No shelter from the storm

To make it worse, "strategies that have protected investors in past sell-offs aren't doing so now", says Aaron Back in The Wall Street Journal. Exchange-traded funds with "defensive" strategies and large holdings in sectors such as consumer staples and utilities fell sharply during the sell-offs. These type of stocks usually hold up well during an economic downturn or a market panic but are now widely held by investors as substitutes for lower-yielding bonds. "If rates keep rising, this defence won't hold."

The end of the short Vix trade

"Until last week the Vix was among the calmest features of the international money markets," says Phillip Inman in The Observer. "Then suddenly it exploded into life to register the largest one-day rise in its history." For 18 months, the "fear index" had been virtually moribund. Then last Monday it surged from a low of ten points to above 30 (indicating serious stress in the markets), and then rose to above 50.

The move came as US employment data, released on Friday, suggested that wage inflation may finally be picking up, which may in turn push the Federal Reserve to raise interest rates more rapidly than markets had hoped. Investors, unnerved by the prospect of an end to cheap money, fled the market, leaving the S&P 500 to experience its biggest one-day drop since 2011. Markets bounced back, but various exchange-traded products that allowed traders to bet on the Vix index remaining consistently low had almost all of their value wiped out.

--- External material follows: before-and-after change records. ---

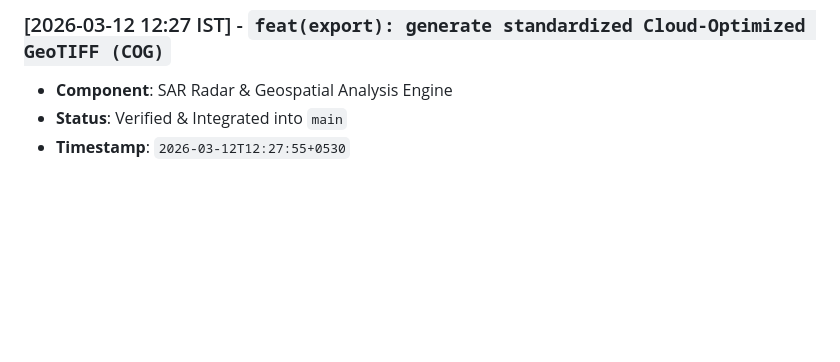
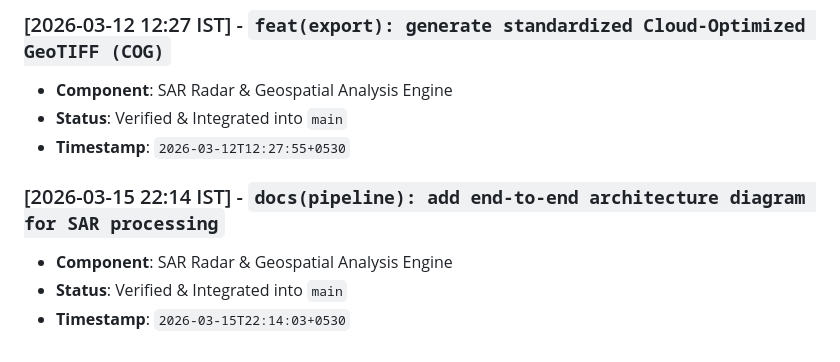
Before and after one commit to abdullah00ashraf/sentinel-hufp-v7, a Markdown page: docs/RADAR_PIPELINE_LOG.md, the part around the change. Rendered like a GitHub page; blank space fills up the shorter version.

Commit message:
docs(pipeline): add end-to-end architecture diagram for SAR processing

```diff
--- a/docs/RADAR_PIPELINE_LOG.md
+++ b/docs/RADAR_PIPELINE_LOG.md
@@ -303,3 +303,8 @@ This document tracks verified architectural iterations, feature additions, and p
 - **Component**: SAR Radar & Geospatial Analysis Engine
 - **Status**: Verified & Integrated into `main`
 - **Timestamp**: `2026-03-12T12:27:55+0530`
+
+### [2026-03-15 22:14 IST] - `docs(pipeline): add end-to-end architecture diagram for SAR processing`
+- **Component**: SAR Radar & Geospatial Analysis Engine
+- **Status**: Verified & Integrated into `main`
+- **Timestamp**: `2026-03-15T22:14:03+0530`
```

At first sight the losses look like little more than "a familiar story of greedy but naive retail investors lured by predatory Wall Street into a complex financial product" with the promise of returns that are too good to be true, says Edward Chancellor on Breakingviews. However, the "low volatility environment" has infected "the entire investment world". The return of volatility could have much further-reaching consequences.

Alice grew up in Stockholm and studied at the University of the Arts London, where she gained a first-class BA in Journalism. She has written for several publications in Stockholm and London, and joined MoneyWeek in 2017.